THE unpleasant prospect of spending two decades in prison for cattle theft is no longer the lot of two Omusati Region residents who were jailed on a stock-theft charge almost five years ago.
This is after the 20-year jail term of convicted cattle thief Itombua Ndemuhenuka was set aside in an appeal judgement delivered in the High Court at Oshakati and replaced with an effective sentence of eight years' imprisonment.
The appeal judgement was even better news for co-accused Simon Ingashipola, whose conviction was overturned by the appeal court. He, too, had been sent to prison for 20 years.
In the appeal judgement, Judge Marlene Tommasi said the 20-year prison sentence that Ndemuhenuka received in the Opuwo Regional Court on March 31 2008 was disproportionate to the crime, the offender and the legitimate needs of society in the circumstances of his case.
That in itself was a substantial and compelling circumstance which should have made the sentencing court impose a lighter sentence than the 20-year jail term which at the time was the minimum sentence prescribed in the Stock Theft Act for an offence of this kind, Judge Tommasi said.

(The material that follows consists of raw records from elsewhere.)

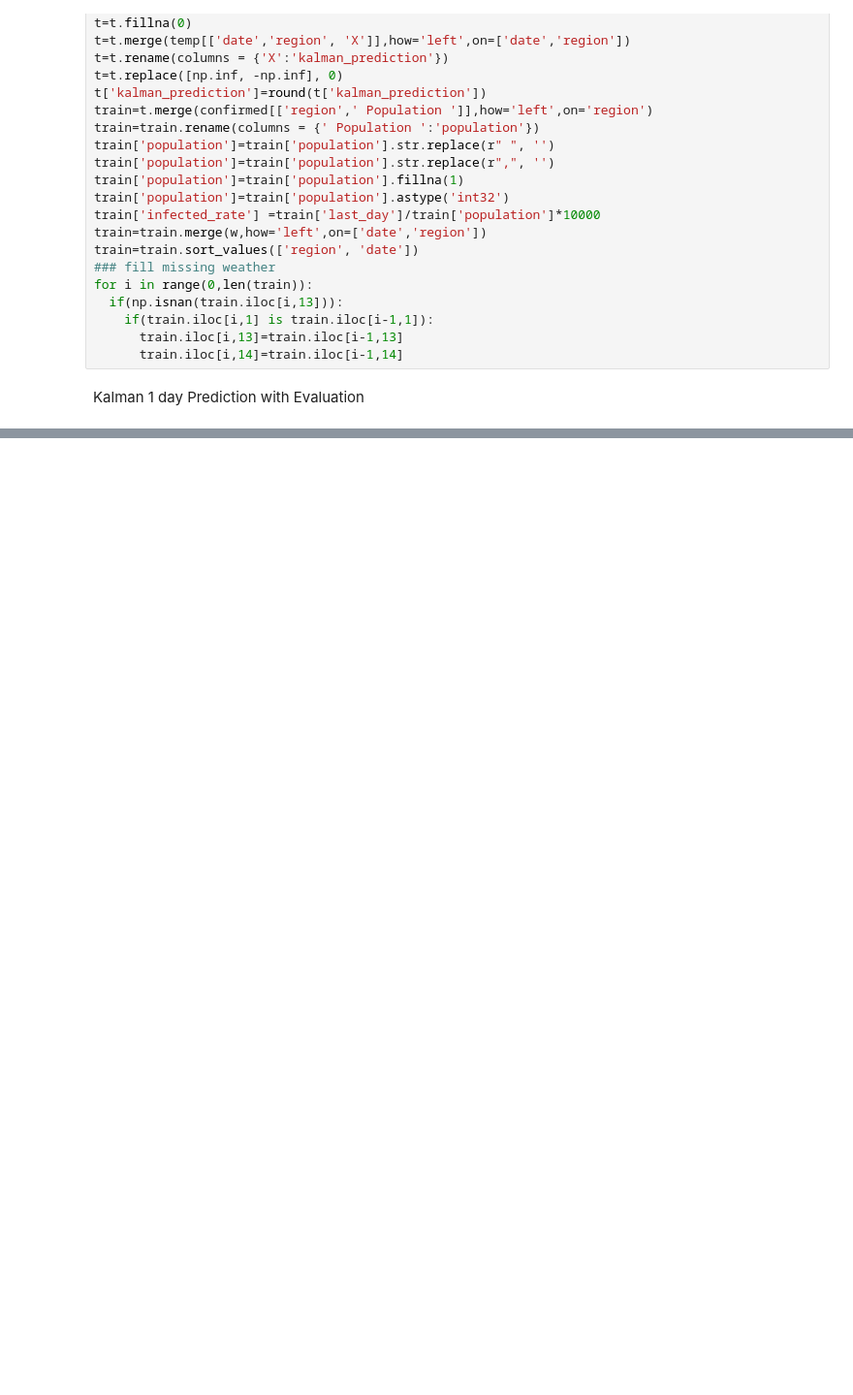
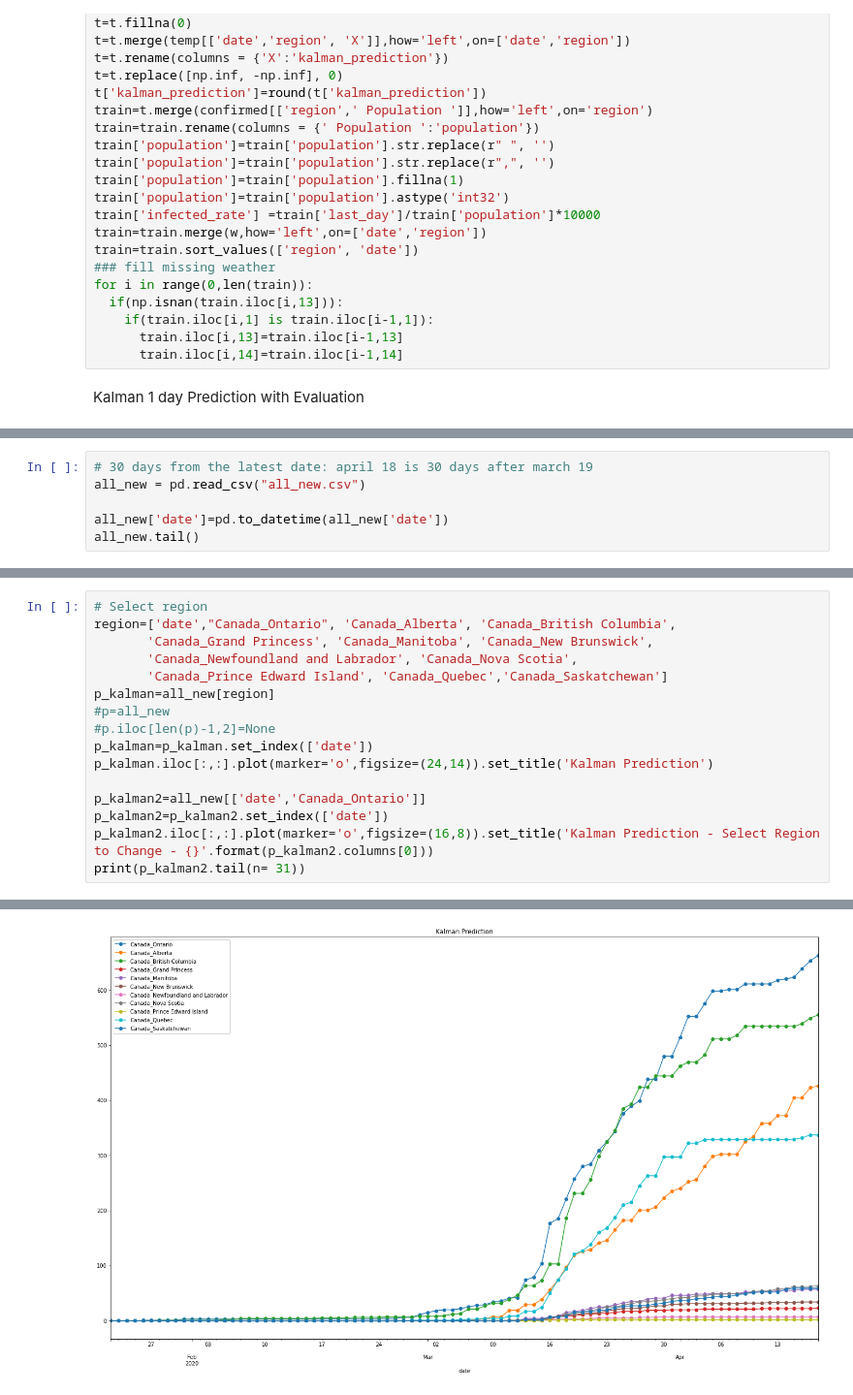
Before and after one commit to SophiaHe/covid19_work, a Jupyter notebook: Kalmar_Filter_Method.ipynb, the cells around one changed output, grey strips where cells are left out. Shown: that part at 97% size. Drawn from its saved outputs; the diff is of its cells as text; blank space fills up the shorter version.

```diff
--- a/Kalmar_Filter_Method.ipynb
+++ b/Kalmar_Filter_Method.ipynb
@@ -331,0 +351,6 @@ date
+# %%
+# 30 days from the latest date: april 18 is 30 days after march 19
+all_new = pd.read_csv("all_new.csv")
+
+all_new['date']=pd.to_datetime(all_new['date'])
+all_new.tail()
@@ -331,0 +365,17 @@ date
+# %%
+# Select region
+region=['date',"Canada_Ontario", 'Canada_Alberta', 'Canada_British Columbia',
+       'Canada_Grand Princess', 'Canada_Manitoba', 'Canada_New Brunswick',
+       'Canada_Newfoundland and Labrador', 'Canada_Nova Scotia',
+       'Canada_Prince Edward Island', 'Canada_Quebec','Canada_Saskatchewan']
+p_kalman=all_new[region]
+#p=all_new
+#p.iloc[len(p)-1,2]=None
+p_kalman=p_kalman.set_index(['date'])
+p_kalman.iloc[:,:].plot(marker='o',figsize=(24,14)).set_title('Kalman Prediction')
+
+p_kalman2=all_new[['date','Canada_Ontario']]
+p_kalman2=p_kalman2.set_index(['date'])
+p_kalman2.iloc[:,:].plot(marker='o',figsize=(16,8)).set_title('Kalman Prediction - Select Region to Change - {}'.format(p_kalman2.columns[0]))
+print(p_kalman2.tail(n= 31))
+# %% [output]
@@ -331,0 +399 @@ date
+[figure, added]
```
Also changed, not shown: parts of 22 cells of this notebook.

Ndemuhenuka and two co-accused were alleged to have stolen 12 head of cattle, valued at N$33 500, at Omakange in the Omusati Region during February 2007.
The owner of the cattle recovered one of his animals, bearing his earmark, at another village during July 2007.
Ndemuhenuka and Ingashipola were convicted of the theft of four head of cattle, valued at N$11 000, on the basis of evidence that Ndemuhenuka and a companion had sold four of the stolen animals at another village during April 2007, Judge Tommasi recounted. Both men were sentenced to 20 years' imprisonment.
Ndemuhenuka appealed only against his sentence, while Ingashipola appealed against both his conviction and sentence.
Judge Tommasi found that it had not been proven beyond reasonable doubt that Ingashipola had been the person in the company of Ndemuhenuka when the latter sold the four head of cattle.
Two witnesses who implicated Ingashipola were initially unsure whether they recognised him, and then claimed that they could indeed positively identify him. The magistrate did not approach their evidence with the required caution, the judge said.
She also found that the trial court erred by imposing the prescribed minimum sentence - which has in the meantime been declared unconstitutional by two judges of the High Court, and is the subject of a pending Supreme Court decision.
The parts of the Stock Theft Act that were declared unconstitutional are the section which required that stock thieves convicted of stealing livestock valued at more than N$500 had to be sentenced to not less than 20 years' imprisonment without the option of a fine, and the section which stated that people convicted of stock theft for a second or subsequent time had to be sentenced to not less than 30 years' imprisonment, also without the option of a fine.
As the Act stands now, the only sentence that may be imposed for stock theft, irrespective of whether the value of the stolen animals is more or less than N$500, is still only imprisonment without the option of a fine, it has been pointed out in a criminal review judgement of the High Court earlier this year.
Ndemuhenuka was a first-time offender.
Judge Christie Liebenberg agreed with Judge Tommasi's judgement.
The two appellants were represented by Grace Mugaviri, while Neville Wamambo represented the State.